The Film: Maniac (1980) Buy the 30th Anniversary Edition From CHUD

The Principals: William Lustig (director), Joe Spinell, Caroline Munro, Gail Lawrence, Tom Savini, Nelia Bacmeister

The Premise: Frank Zito (Spinell) is a middle-aged Italian-American slumming it in the pits of 1980 New York. In addition to a weight problem, Frank also has a little bit of a scalping-women-and-using-their-hair-as-wigs-for-his-mannequins problem. But he’s working it out. Sort of. Not really.

Ron Jeremy’s long lost brother was never gifted at interior design.

Is it Good? A difficult question to answer. There’s a goodly bit of sadism at play, as Lustig’s story is told from the perspective of the killer. Frank Zito is Norman Bates minus the cross-dressing plus an apartment / scalp dungeon in the city. When the killings amp up and the city realizes there’s a deranged psychopath on the loose, it’s easy to draw comparisons to the Son of Sam murders of the late 1970s.

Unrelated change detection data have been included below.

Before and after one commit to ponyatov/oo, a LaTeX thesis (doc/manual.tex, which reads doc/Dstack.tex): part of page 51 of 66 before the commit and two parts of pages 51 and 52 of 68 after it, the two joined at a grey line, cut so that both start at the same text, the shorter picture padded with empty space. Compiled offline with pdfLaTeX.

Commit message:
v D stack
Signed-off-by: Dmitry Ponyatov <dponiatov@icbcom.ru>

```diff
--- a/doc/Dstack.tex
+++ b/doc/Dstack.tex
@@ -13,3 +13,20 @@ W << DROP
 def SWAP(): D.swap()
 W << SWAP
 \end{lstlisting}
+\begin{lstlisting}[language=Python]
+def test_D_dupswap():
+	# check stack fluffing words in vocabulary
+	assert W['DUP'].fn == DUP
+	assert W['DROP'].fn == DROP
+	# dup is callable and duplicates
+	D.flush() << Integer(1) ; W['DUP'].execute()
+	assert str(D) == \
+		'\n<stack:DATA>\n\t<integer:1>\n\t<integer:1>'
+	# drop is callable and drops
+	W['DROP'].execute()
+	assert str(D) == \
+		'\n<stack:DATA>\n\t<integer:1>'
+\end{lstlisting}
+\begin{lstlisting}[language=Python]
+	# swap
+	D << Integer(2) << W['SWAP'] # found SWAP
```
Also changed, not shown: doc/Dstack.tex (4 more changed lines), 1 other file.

The cesspool of early 80s New York, particularly Times Square, is the perfect setting for a story like this. Lustig films the seedy underbelly like it’s going out of style which, as we know now, it was. This is New York at a time when brown bagging it through central park wasn’t frowned upon by city-dwellers and tourists. So location’s a big part of it.

But it also adds to a grittiness that borders on overwhelming at parts. There’s no moralistic message to the film and the viewer is completely without a safety net. Personally, I enjoy that sort of film as it becomes something of a deranged endurance test. And your stomach will be put to the test, as Lustig unflinchingly focuses in on Frank’s many scalpings and stabbings. It’d be almost comical watching a grown man living alone hammering a wig to his beloved mannequin, but when that wig is human flesh torn from a woman’s scalp, well, it gets complicated.

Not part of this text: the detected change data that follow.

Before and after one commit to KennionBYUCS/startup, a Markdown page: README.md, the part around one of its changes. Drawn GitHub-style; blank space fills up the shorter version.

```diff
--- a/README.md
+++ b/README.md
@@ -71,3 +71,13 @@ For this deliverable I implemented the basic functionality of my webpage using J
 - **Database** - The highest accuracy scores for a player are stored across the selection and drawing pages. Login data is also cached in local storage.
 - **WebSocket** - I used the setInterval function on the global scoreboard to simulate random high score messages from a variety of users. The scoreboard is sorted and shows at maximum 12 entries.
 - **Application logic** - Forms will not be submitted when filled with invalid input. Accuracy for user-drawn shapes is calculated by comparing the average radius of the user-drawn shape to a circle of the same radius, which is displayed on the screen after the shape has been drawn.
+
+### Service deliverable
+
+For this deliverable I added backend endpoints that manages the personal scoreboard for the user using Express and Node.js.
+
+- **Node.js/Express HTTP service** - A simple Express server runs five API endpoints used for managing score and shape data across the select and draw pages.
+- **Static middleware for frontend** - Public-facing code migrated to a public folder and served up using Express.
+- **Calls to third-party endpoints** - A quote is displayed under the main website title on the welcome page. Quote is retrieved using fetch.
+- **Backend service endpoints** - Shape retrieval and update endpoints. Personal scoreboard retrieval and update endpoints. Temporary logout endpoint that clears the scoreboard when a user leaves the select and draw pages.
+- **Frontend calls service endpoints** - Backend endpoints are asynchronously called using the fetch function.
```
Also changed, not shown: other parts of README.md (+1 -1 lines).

Also tested is your patience. At 87 minutes the film still feels too long. Frank’s not a bucket of laughs in his down time and, as the story doesn’t reach far beyond Frank knocking off victims, it becomes something of a tedious exercise, albeit mildly compelling in stretches.

Is it Worth a Look? Sure, why not? The effects are done by Tom Savini (who also makes a cameo before his head gets blown off), so you know the gore’s going to be top notch. There’s a moment in the final seconds that’s clearly homaging the master’s work in Dawn of the Dead, and it’s a beautiful thing indeed.

What, you don’t recognize Tom Savini?

Adding to the worthwhileness of it all is an incredible synth-heavy score from Jay Chattaway – which I’d put up against the best of early-period Carpenter scores.

If you can swing with it, no easy task given the audacious subject matter, Maniac is a slasher film competently told from the slasher’s perspective. Lustig does inspired work putting you in the middle of the madness, but it‘s not for everyone.

Random Anecdotes:  Joe Spinell was an interesting fellow. He was married to adult film star Jean Jennings for a couple years in the 70s. He also played mob-heavy Willi Cicci in The Godfather Parts I & II, and was all set to appear in the third had he not died before filming. Spinell cut himself on his shower door and, instead of calling for help, simply sat around his apartment bleeding to death.

Spinell was also in tight with Sylvester Stallone, so much so that he was godfather to Sly’s recently deceased son Sage.

Cinematic Soulmates: Henry: Portrait of a Serial Killer, Taxi Driver, Bad Lieutenant, The New York Ripper